The Pensions Regulator has published a new draft DC code of practice for consultation (which will run until 29 January 2016). The new code is expected to come into force in July 2016. Although shorter than the existing code, the new code is supported by a number of guides (the Regulator intends to consult on these separately this Spring).
As well as simplifying the exiting code, the new draft code covers a number of new issues, such as providing guidance in relation to the governance and charges requirements and DC flexibilities.
One of the key messages coming out of the draft code is that it is “vital” that trustee boards possess and are able to demonstrate the right level of knowledge and understanding in relation to their scheme. This ties in with the contents of the recent report issued by the Regulator in its Trustee Landscape Quantitative Research.
Pensions Regulator publishes “integrating risk management guidance”
The Regulator has published new guidance for trustees of defined benefit pension schemes on integrating risk management

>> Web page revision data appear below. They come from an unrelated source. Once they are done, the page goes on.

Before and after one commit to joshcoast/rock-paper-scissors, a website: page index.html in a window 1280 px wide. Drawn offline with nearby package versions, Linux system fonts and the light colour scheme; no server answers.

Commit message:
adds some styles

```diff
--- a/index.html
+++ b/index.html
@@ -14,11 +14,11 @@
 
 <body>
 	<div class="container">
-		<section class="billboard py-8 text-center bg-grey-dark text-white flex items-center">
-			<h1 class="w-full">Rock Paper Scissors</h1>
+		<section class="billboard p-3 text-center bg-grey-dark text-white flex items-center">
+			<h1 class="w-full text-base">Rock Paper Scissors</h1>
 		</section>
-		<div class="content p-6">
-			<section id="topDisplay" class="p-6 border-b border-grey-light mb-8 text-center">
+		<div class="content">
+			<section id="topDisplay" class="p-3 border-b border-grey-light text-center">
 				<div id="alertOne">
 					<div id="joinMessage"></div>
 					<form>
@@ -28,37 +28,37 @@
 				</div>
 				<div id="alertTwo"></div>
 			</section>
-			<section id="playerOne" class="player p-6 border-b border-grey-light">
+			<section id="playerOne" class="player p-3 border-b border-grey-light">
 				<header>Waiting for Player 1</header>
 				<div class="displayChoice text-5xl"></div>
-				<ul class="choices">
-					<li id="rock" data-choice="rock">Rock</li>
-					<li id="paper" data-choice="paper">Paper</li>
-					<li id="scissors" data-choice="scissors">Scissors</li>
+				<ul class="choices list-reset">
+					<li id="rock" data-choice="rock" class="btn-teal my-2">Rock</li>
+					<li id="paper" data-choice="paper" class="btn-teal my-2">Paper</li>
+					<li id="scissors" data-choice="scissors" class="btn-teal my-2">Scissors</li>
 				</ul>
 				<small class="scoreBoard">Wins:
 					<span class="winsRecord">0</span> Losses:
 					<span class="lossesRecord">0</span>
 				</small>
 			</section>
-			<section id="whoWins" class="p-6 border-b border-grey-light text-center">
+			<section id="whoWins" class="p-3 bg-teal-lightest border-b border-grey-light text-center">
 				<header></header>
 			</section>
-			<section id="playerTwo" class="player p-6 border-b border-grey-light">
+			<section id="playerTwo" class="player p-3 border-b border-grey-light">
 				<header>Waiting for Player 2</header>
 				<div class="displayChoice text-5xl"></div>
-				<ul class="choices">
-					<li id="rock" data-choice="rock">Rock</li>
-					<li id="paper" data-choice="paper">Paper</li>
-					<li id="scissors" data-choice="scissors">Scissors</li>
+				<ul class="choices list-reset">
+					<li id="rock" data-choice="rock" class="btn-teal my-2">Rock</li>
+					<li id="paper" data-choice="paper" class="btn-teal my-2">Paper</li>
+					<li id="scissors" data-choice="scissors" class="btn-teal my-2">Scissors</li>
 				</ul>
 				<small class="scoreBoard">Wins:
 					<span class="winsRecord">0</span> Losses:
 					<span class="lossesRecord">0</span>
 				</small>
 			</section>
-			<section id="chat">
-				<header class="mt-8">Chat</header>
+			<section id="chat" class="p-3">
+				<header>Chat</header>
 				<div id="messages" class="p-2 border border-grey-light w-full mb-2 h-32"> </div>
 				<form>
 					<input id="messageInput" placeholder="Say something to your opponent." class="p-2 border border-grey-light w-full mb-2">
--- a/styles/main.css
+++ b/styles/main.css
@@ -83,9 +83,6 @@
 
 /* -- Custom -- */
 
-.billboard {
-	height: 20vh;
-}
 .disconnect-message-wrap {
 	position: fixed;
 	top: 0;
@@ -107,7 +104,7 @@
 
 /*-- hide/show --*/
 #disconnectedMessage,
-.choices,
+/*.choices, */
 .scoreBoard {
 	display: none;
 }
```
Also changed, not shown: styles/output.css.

The guidance is not too prescriptive, but is intended to provide practical help to trustees on what a proportionate and integrated approach to risk management might look like and how trustees can use it as part of their plans for meting their scheme’s funding objectives.
Proposed changes to Financial Services Compensation Scheme (FSCS) Rules
The Financial Conduct Authority has recently issued a consultation paper proposing to make a number of changes to the rules relating to investment products which will extend the eligibility for FSCS protection to members of occupational money purchase schemes with large employers. An employer is “large” where it has net assets of more than £1.4m, and meets two of the following criteria: has more than 50 employees; has a turnover of more than £6.5m; has a balance sheet total of more than £3.26m. Currently only trustees of occupational pensions schemes where the employer is a “small” company are eligible to make FSCS claims.
The consultation ends on 29 February 2016.